OSCAR WILDE AND THE RING OF DEATH Gyles Brandreth John Murray, £14.99
We've had Aristotle and Samuel Johnson as series detectives. Here comes Oscar Wilde for the second of Brandreth's jolly fin de sicle outings. As much imaginative biography as murder mystery, the book paints a lively portrait of Wilde at the height of his fame. The murders and solution are standard stuff – it's Wilde and his world that hold the attention. Terrifically well researched, it all whizzes along and the reader can have fun identifying the real Wilde's witticisms from Brandreth's.
Also try: Walter Satterthwait, Wilde West
Diane Wei Liang

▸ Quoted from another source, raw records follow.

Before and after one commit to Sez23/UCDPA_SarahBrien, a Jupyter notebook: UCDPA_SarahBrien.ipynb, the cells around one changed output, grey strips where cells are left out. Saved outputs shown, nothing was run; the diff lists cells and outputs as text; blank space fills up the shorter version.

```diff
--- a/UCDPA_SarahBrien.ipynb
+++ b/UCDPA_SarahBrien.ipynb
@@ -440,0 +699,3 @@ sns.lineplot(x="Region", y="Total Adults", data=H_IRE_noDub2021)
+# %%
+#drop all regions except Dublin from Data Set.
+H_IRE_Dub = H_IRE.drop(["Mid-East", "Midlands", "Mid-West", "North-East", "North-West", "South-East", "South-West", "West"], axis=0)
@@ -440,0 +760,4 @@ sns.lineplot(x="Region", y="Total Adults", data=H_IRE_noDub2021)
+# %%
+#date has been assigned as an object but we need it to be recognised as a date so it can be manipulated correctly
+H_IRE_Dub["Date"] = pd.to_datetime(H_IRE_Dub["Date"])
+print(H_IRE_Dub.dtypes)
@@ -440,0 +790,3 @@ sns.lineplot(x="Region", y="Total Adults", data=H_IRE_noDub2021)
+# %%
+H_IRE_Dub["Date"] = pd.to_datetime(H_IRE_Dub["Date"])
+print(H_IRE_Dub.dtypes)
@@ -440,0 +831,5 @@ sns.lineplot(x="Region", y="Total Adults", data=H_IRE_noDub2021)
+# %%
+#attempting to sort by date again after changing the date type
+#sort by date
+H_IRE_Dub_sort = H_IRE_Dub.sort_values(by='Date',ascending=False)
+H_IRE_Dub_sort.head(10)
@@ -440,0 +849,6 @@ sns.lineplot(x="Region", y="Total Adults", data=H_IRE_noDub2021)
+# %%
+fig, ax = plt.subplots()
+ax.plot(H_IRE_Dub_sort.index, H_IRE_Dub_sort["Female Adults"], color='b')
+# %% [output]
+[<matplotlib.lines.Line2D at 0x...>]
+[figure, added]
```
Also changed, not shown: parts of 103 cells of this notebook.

The detection element is almost incidental to this tragic story of two people linked by the 'incident' of Tiananmen Square in 1989: a man found guilty of involvement in the protest and a woman racked with guilt because she stayed away. The latter is Beijing private investigator Mei Wiang, searching for a missing starlet. The China revealed here – communism mixed with capitalism and attendant greed and corruption – is a milieu ripe for a resurgence in detective fiction, banned under Mao. The Chinese, after all, invented the genre.
Also try: Qiu Xiaolong, Death of a Red Heroine
THE BOOK OF MURDER
This one's in the 'intellectual mystery' category, set in Buenos Aires. The detective/narrator is a novelist; the chief suspect, Kloster, is a rival novelist. A secretary who worked for both believes Kloster is behind the deaths of her loved ones and enlists the other novelist's help. Whose version of events is true: the secretary's or Kloster's? Neither? The narrator's a jealous novelist, so how reliable is he? It's beautifully written and absorbing but the ending is either unconvincing or baffling.
Also try: Jorge Luis Borges, Death And The Compass